Reduce user errors by being proactive and helpful
Keep consistency and design for re-usability
Information Architect / UX Designer
Johnson & Johnson
"As a marketing brand professional, I need to be able to create accounts across a variety of social media networks, and manage them easily from campaign to campaign"
Marketing/Brand professionals are often handling multiple campaigns at the same time, and creating new social network accounts for each of them is time consuming. Not only that, they need to submit for legal approval, and are often rejected without understanding why.
This flow represents the user's journey through the Information Architecture designed for this web application. It was a great way to demonstrate the various pages that a user may touch upon, and where the critical decision points were.
For this particular client, we determined that they need to see visuals in order to understand the solutions presented. Below are the final visual mocks, but medium-fidelity wireframes were created as the primary communication tool of the proposed design.
We designed a clean and simple interface that allowed users to search, see trademark infringements, and add to their cart.
Since the transactions are very complex, I focused on always providing clear feedback and strong visual cues for next steps. I also aimed to minimize the number of click-throughs, and provided convenience features, such as Bulk Actions to make the process as painless as possible.
Not that I usually anthropomorphize inanimate objects, but our whiteboards literally started begging me for mercy. No mercy was had. They were very dirty, all the time, thank goodness for Expo.
"As a Legal Professional, I am the gatekeeper of all social media presence on the web. With hundreds of requests a week, I need an easy way to view, approve, reject, and manage all the accounts that need my attention".
The Legal team at J&J feels overwhelmed by the number of requests that need their attention. Marketing Managers are constantly asking them for updates, and they have no time to easily communicate the status of the request, and provide rationale why requests are being rejected.
The Admin Flow was a beast. We had to develop a way for the system to communicate to users, and at specific junctures throughout. Inevitably, these processes ebbed and flowed, and we needed to stay flexible and adaptive when new information came our way.
Users with Admin credentials viewed an alternate view of the web application. Their primary goals were to manage projects, accounts, users, and content. Due to the high difference in functionality, we created a separate Annotated Wireframe for the Admin-side of the web application.
It took near 8 months to arrive at a solution that met the goals and needs of both user types, and it seemed that every meeting there were new needs surfacing. Scope creep was probably the largest obstacle we kept facing, and we worked endlessly to keep communication lines open and honest. The biggest learning from this experience was to focus foremost on the most effective way to communicate with the specific client I'm working with.
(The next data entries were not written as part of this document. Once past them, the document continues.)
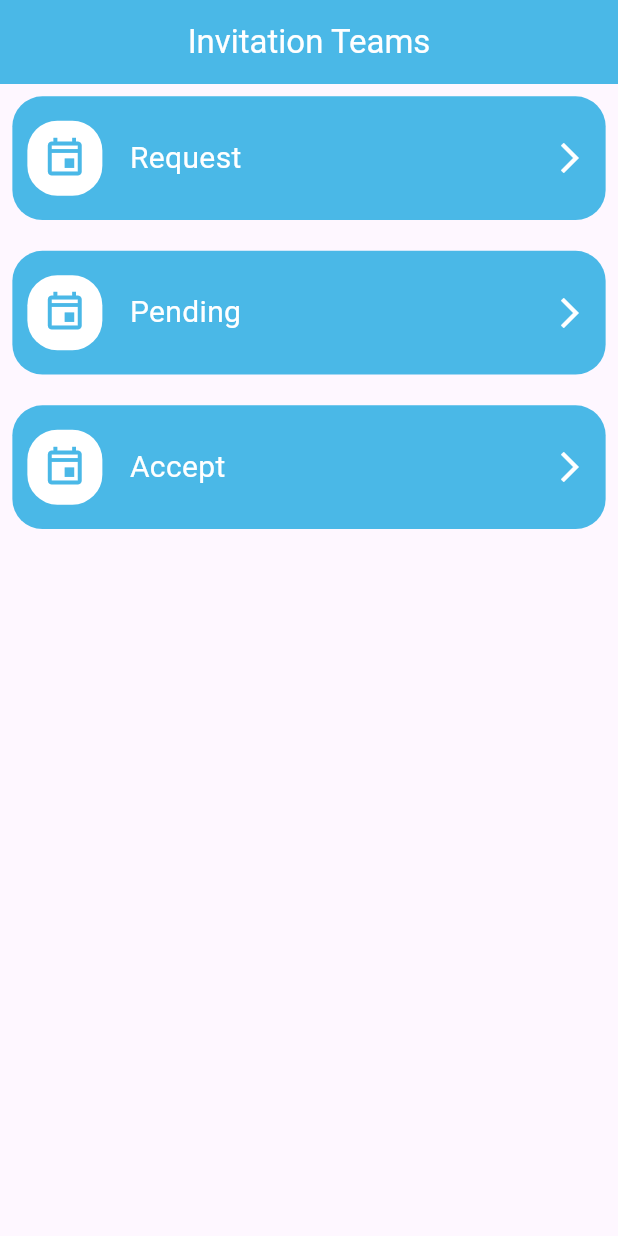
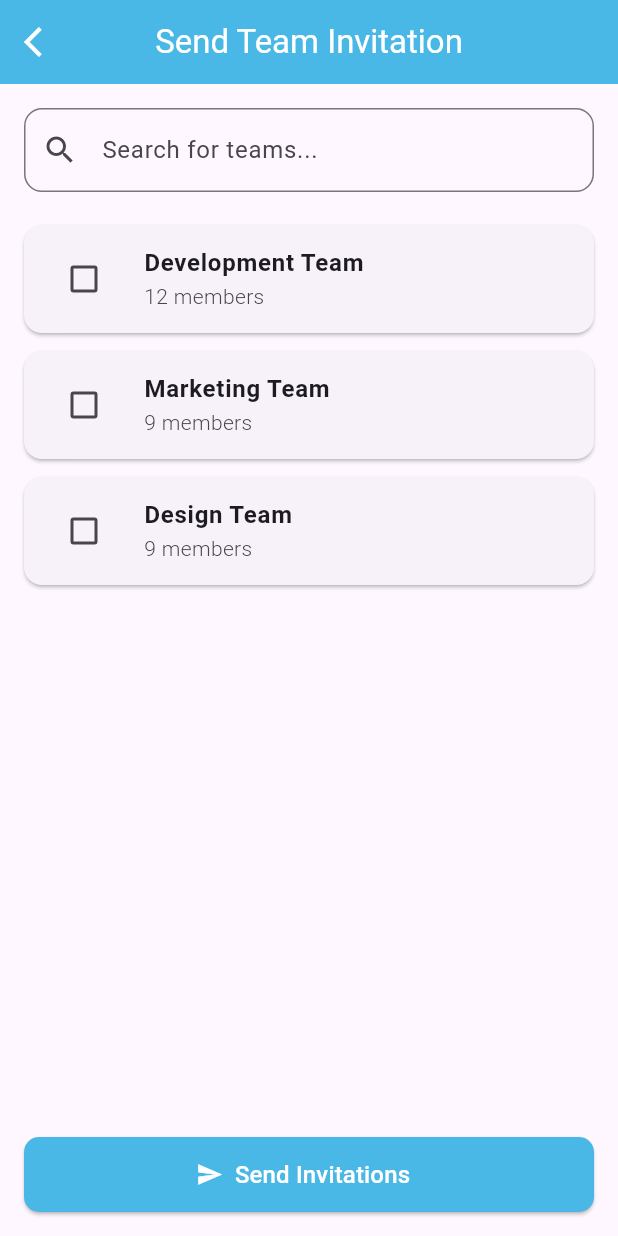
Before and after one commit to raedzayoud/Team_Collaboration, a Flutter app: the Invitation screen opened directly, after a tap on the "arrow forward ios" icon, on a phone screen of 412 x 824 dp. Run offline on Flutter 3.47's test engine with Material 3 defaults, Android fonts, the phone set to English and light mode, and no system bars; our stand-ins replace bloc, flutter_bloc, shared_preferences, speech_to_text; missing offline and left inert: flutter_quill, jitsi_meet_flutter_sdk; accounts and stored records are empty.

Commit message:
finish ui Team Invitation

```diff
--- a/lib/core/utils/router.dart
+++ b/lib/core/utils/router.dart
@@ -3,6 +3,7 @@ import 'package:collab_doc/feature/authentication/presentation/view/register_vie
 import 'package:collab_doc/feature/chatroom/presentation/view/chatroom.dart';
 import 'package:collab_doc/feature/chatroom/presentation/view/members.dart';
 import 'package:collab_doc/feature/home/presentation/view/home_screen_view.dart';
+import 'package:collab_doc/feature/invitation/presentation/view/request.dart';
 import 'package:collab_doc/feature/meetings/presentation/view/joinmettings.dart';
 import 'package:collab_doc/feature/settings/presentation/view/edit.dart';
 import 'package:collab_doc/feature/teams/presentation/view/newteam.dart';
@@ -18,6 +19,7 @@ class AppRouter {
     "members": (context) => const Members(),
     "edit": (context) => const Edit(),
     "joinmettings":(context) => const Joinmettings(),
+    "request":(context) => const Request(),
     //"addDocument":(context)=>AddDocumentPage(),
   };
 }
--- a/lib/feature/invitation/presentation/view/invitation.dart
+++ b/lib/feature/invitation/presentation/view/invitation.dart
@@ -8,7 +8,7 @@ class Invitation extends StatelessWidget {
 
   @override
   Widget build(BuildContext context) {
-    List<String> team = ["Request", "Pending", "Accept"];
+    List<String> team = ["Request", "Pending", "Response"];
     return Scaffold(
       appBar: AppBar(
         centerTitle: true,
--- /dev/null
+++ b/lib/feature/invitation/presentation/view/pending.dart
@@ -0,0 +1,10 @@
+import 'package:flutter/material.dart';
+
+class Pending extends StatelessWidget {
+  const Pending({super.key});
+
+  @override
+  Widget build(BuildContext context) {
+    return const Placeholder();
+  }
+}
--- /dev/null
+++ b/lib/feature/invitation/presentation/view/request.dart
@@ -0,0 +1,131 @@
+import 'package:collab_doc/constant.dart';
+import 'package:flutter/material.dart';
+
+class Request extends StatefulWidget {
+  const Request({super.key});
+
+  @override
+  State<Request> createState() => _RequestState();
+}
+
+class _RequestState extends State<Request> {
+  final TextEditingController _searchController = TextEditingController();
+  List<String> allTeams = ['Development Team', 'Marketing Team', 'Design Team'];
+  List<String> filteredTeams = [];
+  Set<String> selectedTeams = {};
+  void _filterTeams(String query) {
+    setState(() {
+      filteredTeams = allTeams
+          .where((team) => team.toLowerCase().contains(query.toLowerCase()))
+          .toList();
+    });
+  }
+
+  @override
+  void initState() {
+    filteredTeams = allTeams;
+    super.initState();
+  }
+
+  @override
+  Widget build(BuildContext context) {
+    return Scaffold(
+      appBar: AppBar(
+        leading: IconButton(
+            onPressed: () {
+              Navigator.of(context).pop();
+            },
+            icon: Icon(
+              Icons.arrow_back_ios,
+              color: Colors.white,
+            )),
+        centerTitle: true,
+        backgroundColor: KPrimayColor,
+        title: const Text(
+          "Send Team Invitation",
+          style: TextStyle(color: Colors.white),
+        ),
+      ),
+      body: Padding(
+        padding: EdgeInsets.all(16),
+        child: Column(
+          children: [
+            TextField(
+              controller: _searchController,
+              onChanged: _filterTeams,
+              decoration: InputDecoration(
+                prefixIcon: Icon(Icons.search),
+                hintText: 'Search for teams...',
+                border: OutlineInputBorder(
+                  borderRadius: BorderRadius.circular(12),
+                ),
+                focusedBorder: OutlineInputBorder(
+                  borderRadius: BorderRadius.circular(12)
+                )
+              ),
+            ),
+            SizedBox(height: 16),
+            Expanded(
+              child: ListView.builder(
+                itemCount: filteredTeams.length,
+                itemBuilder: (context, index) {
+                  String team = filteredTeams[index];
+                  return Card(
+                    margin: EdgeInsets.symmetric(vertical: 6),
+                    child: ListTile(
+                      leading: Checkbox(
+                        value: selectedTeams.contains(team),
+                        onChanged: (_) {
+                          setState(() {
+                            if (selectedTeams.contains(team)) {
+                              selectedTeams.remove(team);
+                            } else {
+                              selectedTeams.add(team);
+                            }
+                          });
+                        },
+                      ),
+                      title: Text(team,style: TextStyle(
+                        fontWeight: FontWeight.bold
+                      ),),
+                      subtitle: Text(team == 'Development Team'
+                          ? '12 members'
+                          : '9 members',style: TextStyle(
+                            fontWeight: FontWeight.w300
+                          ),),
+                    ),
+                  );
+                },
+              ),
+            ),
+          ],
+        ),
+      ),
+      bottomNavigationBar: Padding(
+        padding: const EdgeInsets.all(16),
+        child: ElevatedButton.icon(
+          onPressed: () {
+            // Handle send logic
+          },
+          icon: Icon(
+            Icons.send,
+            color: Colors.white,
+          ),
+          label: Text(
+            "Send Invitations",
+            style: TextStyle(
+              color: Colors.white,
+              fontSize: 16,
+            ),
+          ),
+          style: ElevatedButton.styleFrom(
+            backgroundColor: KPrimayColor,
+            minimumSize: Size(double.infinity, 50),
+            shape:
+                RoundedRectangleBorder(borderRadius: BorderRadius.circular(10)),
+          ),
+        ),
+      ),
+    );
+  }
+}
--- /dev/null
+++ b/lib/feature/invitation/presentation/view/responses.dart
@@ -0,0 +1,10 @@
+import 'package:flutter/material.dart';
+
+class Responses extends StatelessWidget {
+  const Responses({super.key});
+
+  @override
+  Widget build(BuildContext context) {
+    return const Placeholder();
+  }
+}
--- a/lib/feature/invitation/presentation/view/widgets/invitations.dart
+++ b/lib/feature/invitation/presentation/view/widgets/invitations.dart
@@ -1,4 +1,3 @@
-
 import 'package:collab_doc/constant.dart';
 import 'package:collab_doc/core/utils/responsive.dart';
 import 'package:flutter/material.dart';
@@ -49,7 +48,7 @@ class invitations extends StatelessWidget {
           Spacer(),
           IconButton(
             onPressed: () {
-              //  Navigator.of(context).pushNamed("chat", arguments: id);
+              Navigator.of(context).pushNamed("request");
             },
             icon: Icon(
               Icons.arrow_forward_ios,
```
We worked within several constraints. Most notably, we weren't able to get access to perform Contextual Inquiries with the J&J employees we were designing for. I was also working with a might Development team of 2, and also crowned myself as the Queen of QA (i.e. Team of 1).